To correct for the mean, $$K^* = K - (E(B(T)) - E(\overset{\sim}B(T)))$$ is introduced. As approximation for $$(B(T) - K)^+$$, $$(\overset{\sim}B(T) - K^*)^+$$ is used, which -- as $$\overset{\sim}B(T)$$ is log-normally distributed -- can be valued by the Black-Scholes formula resulting in $$V_{Basket} (T) = e^{-rT}\theta\left( e^{\overset{\sim}m + \frac{1}{2} \overset{\sim}v^2} N(\theta d_1) - K^*N(\theta d_2)\right) ,$$

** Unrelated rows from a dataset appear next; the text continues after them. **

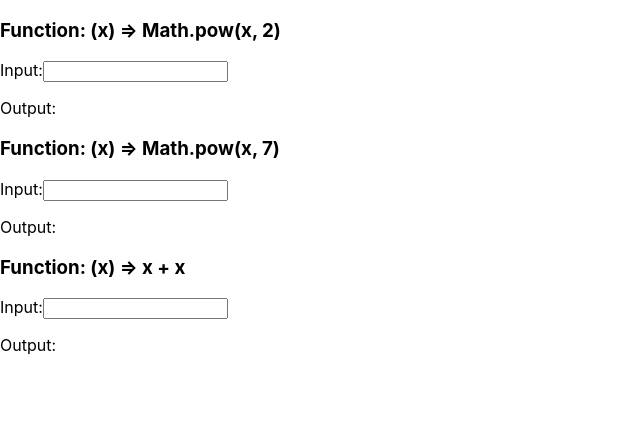
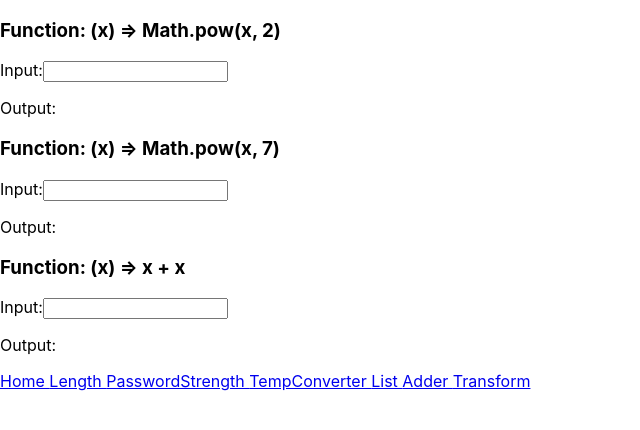
Before and after one commit to zackads/developme, a React (Create React App) app in the folder week_9_react/day_3/: page /transform in a window 1280 px wide. Shown: the top 430 px of the page, without its empty margins (0-640 px from the left). Built offline with nearby package versions, Linux system fonts and the light colour scheme.

Commit message:
Create Footer component

```diff
--- a/week_9_react/day_3/src/App.js
+++ b/week_9_react/day_3/src/App.js
@@ -35,6 +35,7 @@ function App() {
           <Transform function={(x) => Math.pow(x, 7)} />
           <Transform function={(x) => x + x} />
         </Route>
+        <Footer />
       </>
     </Router>
   );
--- /dev/null
+++ b/week_9_react/day_3/src/Footer.js
@@ -0,0 +1,36 @@
+import React, { Component } from "react";
+import { Link } from "react-router-dom";
+
+class Footer extends Component {
+  constructor(props) {
+    super(props);
+
+    this.state = {
+      // Initial state
+    };
+
+    this.handleEvent = this.handleEvent.bind(this);
+  }
+
+  handleEvent() {
+    this.setState({
+      // Update state
+    });
+  }
+
+  render() {
+    return (
+      <>
+        <Link to="/"> Home </Link>
+        <Link to="/length"> Length </Link>
+        <Link to="/passwordstrength"> PasswordStrength </Link>
+        <Link to="/tempconverter"> TempConverter </Link>
+        <Link to="/list"> List </Link>
+        <Link to="/adder"> Adder </Link>
+        <Link to="/transform"> Transform </Link>
+      </>
+    );
+  }
+}
+
+export default Footer;
```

$$V_{basket}^{call}(T) = e^{-r \cdot T} \cdot (e^{\tilde{m} + 0.5 \cdot \tilde{v}^2} \cdot N(d_1) - K^* \cdot N(d_2))$$ and $$V_{basket}^{put}(T) = e^{-r \cdot T} \cdot (K^* \cdot N(-d_2) - e^{\tilde{m} + 0.5 \cdot \tilde{v}^2} \cdot N(-d_1)),$$ $$N(\cdot)$$ the distribution function of a standard normal random variable and $$d_1 = \frac{\overset{\sim}m - \ln K^* + \overset{\sim}v^2}{\overset{\sim}v}, \quad d_2 = d_1 - \overset{\sim}v,$$ $$\overset{\sim}m = E(\ln \overset{\sim}B(T)) = \ln \left(\sum^n_{i=1} w_i F^T_i \right) - \frac{1}{2} \sum^n_{i=1} a_i \sigma^2_i T$$ and $$\overset{\sim}v^2 = Var(\ln \overset{\sim} B(T)) = \sum^{n}_{i=1}\sum^{n}_{j=1} a_ia_j \sigma_i \sigma_j \rho_{ij}T.$$

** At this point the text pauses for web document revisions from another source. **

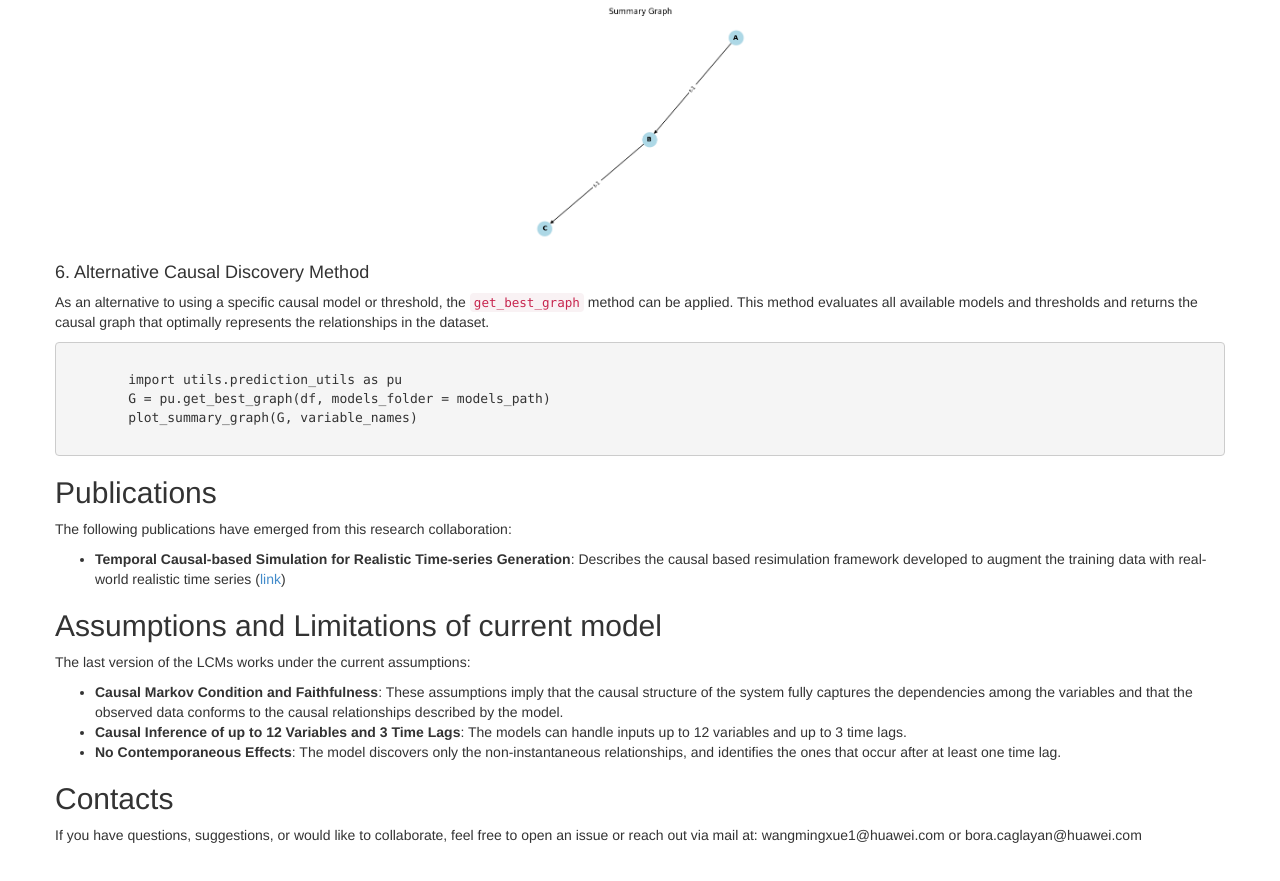
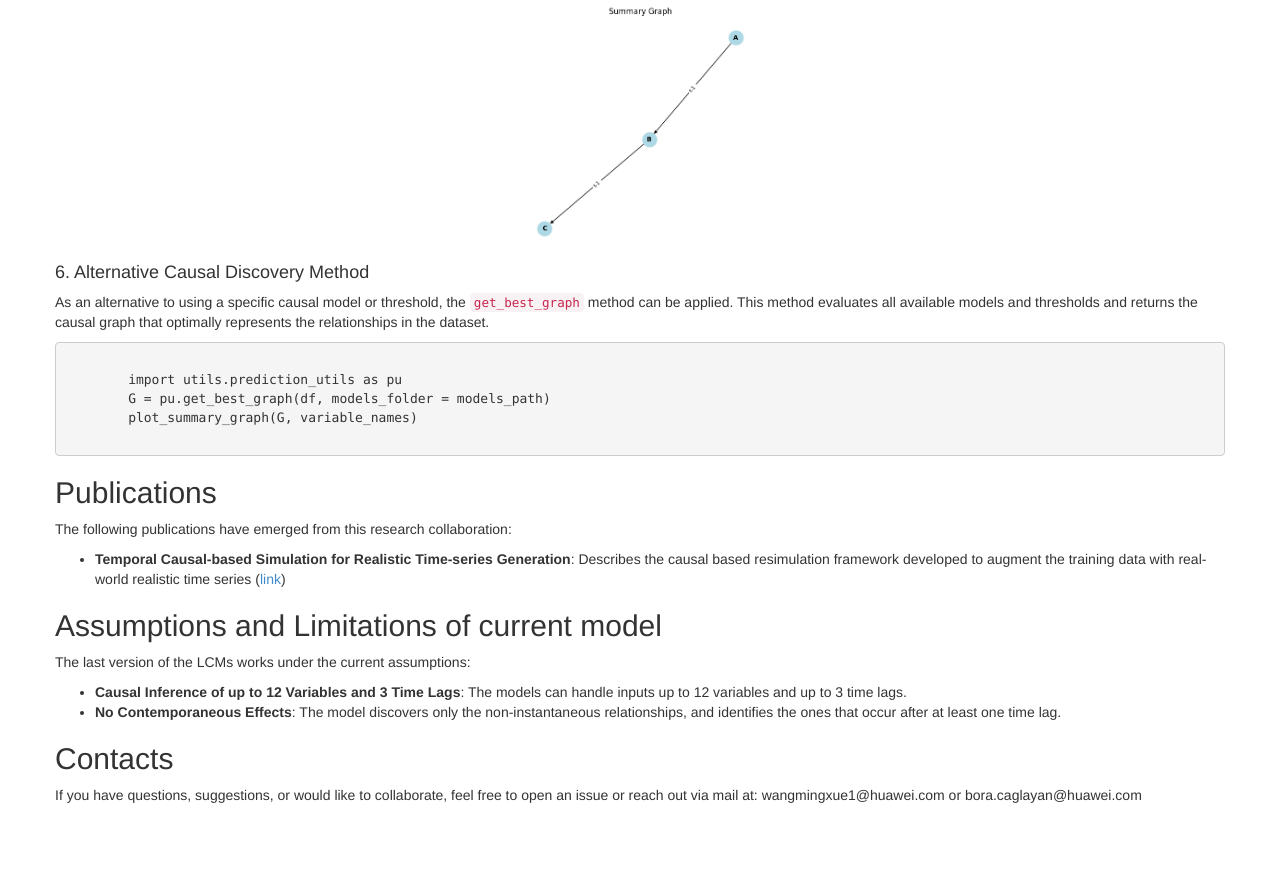
Before and after one commit to mensxmachina/LCM-FORTH-Huawei, a plain HTML site: page index.html in a window 1280 px wide. Shown: the part 2383-3264 px from the top of the page. After the commit the page ends 3238 px from the top, so only its background shows below. Drawn offline with Linux system fonts and the light colour scheme.

Commit message:
Update index.html

```diff
--- a/index.html
+++ b/index.html
@@ -231,7 +231,6 @@
         The last version of the LCMs works under the current assumptions:
       </p>
       <ul>
-        <li><strong>Causal Markov Condition and Faithfulness</strong>: These assumptions imply that the causal structure of the system fully captures the dependencies among the variables and that the observed data conforms to the causal relationships described by the model.</li>
         <li><strong>Causal Inference of up to 12 Variables and 3 Time Lags</strong>: The models can handle inputs up to 12 variables and up to 3 time lags.</li>
         <li><strong>No Contemporaneous Effects</strong>: The model discovers only the non-instantaneous relationships, and identifies the ones that occur after at least one time lag.</li>
       </ul>
```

The input data from the article. The Black-Scholes framework holds. Compute the the prices of call option on a basket, with four stocks and parameters given by $$T = 5.0$$, $$r = 0.0$$, $$\rho_{ij} = 0.5, \forall i \neq j$$, $$K = 100$$, $$F^T_i = 100$$, $$\sigma_i = 40\%$$ and $$w_i = 0.25$$, $$i, j = 1,2,3,4$$.

From the article one can see the result is $$23.78$$:

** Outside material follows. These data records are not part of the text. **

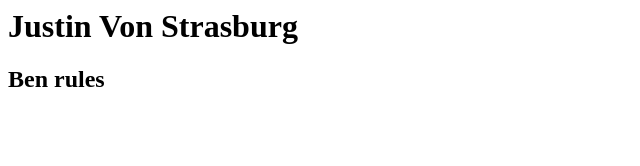
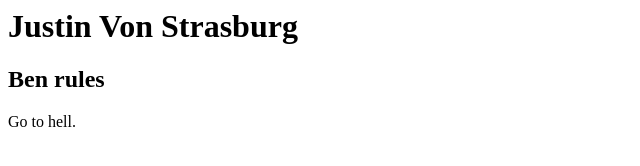
Before and after one commit to timbouchard/git-better, a plain HTML site: page index.html in a window 1280 px wide. Shown: the full height of the page, 0-640 px from the left. Drawn offline with Linux system fonts and the light colour scheme.

Commit message:
Added - Go to hell-

```diff
--- a/index.html
+++ b/index.html
@@ -1,2 +1,3 @@
 <h1>Justin Von Strasburg</h1>
 <h2>Ben rules</h2>
+<p>Go to hell.</p>
```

The Python code is below.

import numpy as np
from scipy.stats import norm

exp = np.exp
log = np.log
sqrt = np.sqrt
N = norm.cdf

T = 5
r = 0
rho = np.ones((4, 4)) * 0.5 + np.eye(4) * 0.5
K = 100
F = np.array([100., 100., 100., 100.])
sigma = np.array([0.4, 0.4, 0.4, 0.4])
w = np.array([0.25, 0.25, 0.25, 0.25])

a = w * F / np.sum(w * F)
K_star = K
m_tilde = log(np.sum(w * F)) - 0.5 * np.sum(a * sigma ** 2 * T)
v_tilde = sqrt((a * sigma).T @ rho @ (a * sigma) * T)

d1 = (m_tilde - log(K_star) + v_tilde ** 2) / v_tilde
d2 = d1 - v_tilde

basket_call = exp(-r * T) * (exp(m_tilde + 0.5 * v_tilde ** 2) * N(d1) - K_star * N(d2))


Basket call price: 19.294903017034283. Unfortunately, I cannot reproduce the article result.

Question. Could someone to verify the Python code? I think the weak place in the code is the command: K_star = K. How does one specify the K_star correctly?

Essentially, by approximating the algebraic average in $$B(T)$$ with the geometric average as $$\tilde B(T)$$, the payoff function should remain invariant w.r.t to this transformation

$$(B(T) - K)^+ = (\tilde B(T) - K^*)^+$$

As suggested in the method, the adjustment has the form

$$K^* = K - \mathrm{E}[B(T)] + E[\tilde B(T)]$$

where

$$\mathrm{E}[B(T)] = \Sigma_i w_i F_i(T)$$

and

$$\mathrm{E}[\tilde B(T)] = e^{ \tilde{m} + 0.5 \tilde\nu^2 }$$

Eventually this is what works for me

K_star = K - (w @ F) + exp(m_tilde + 0.5 * v_tilde ** 2)


to reproduce prices in all 4 tables.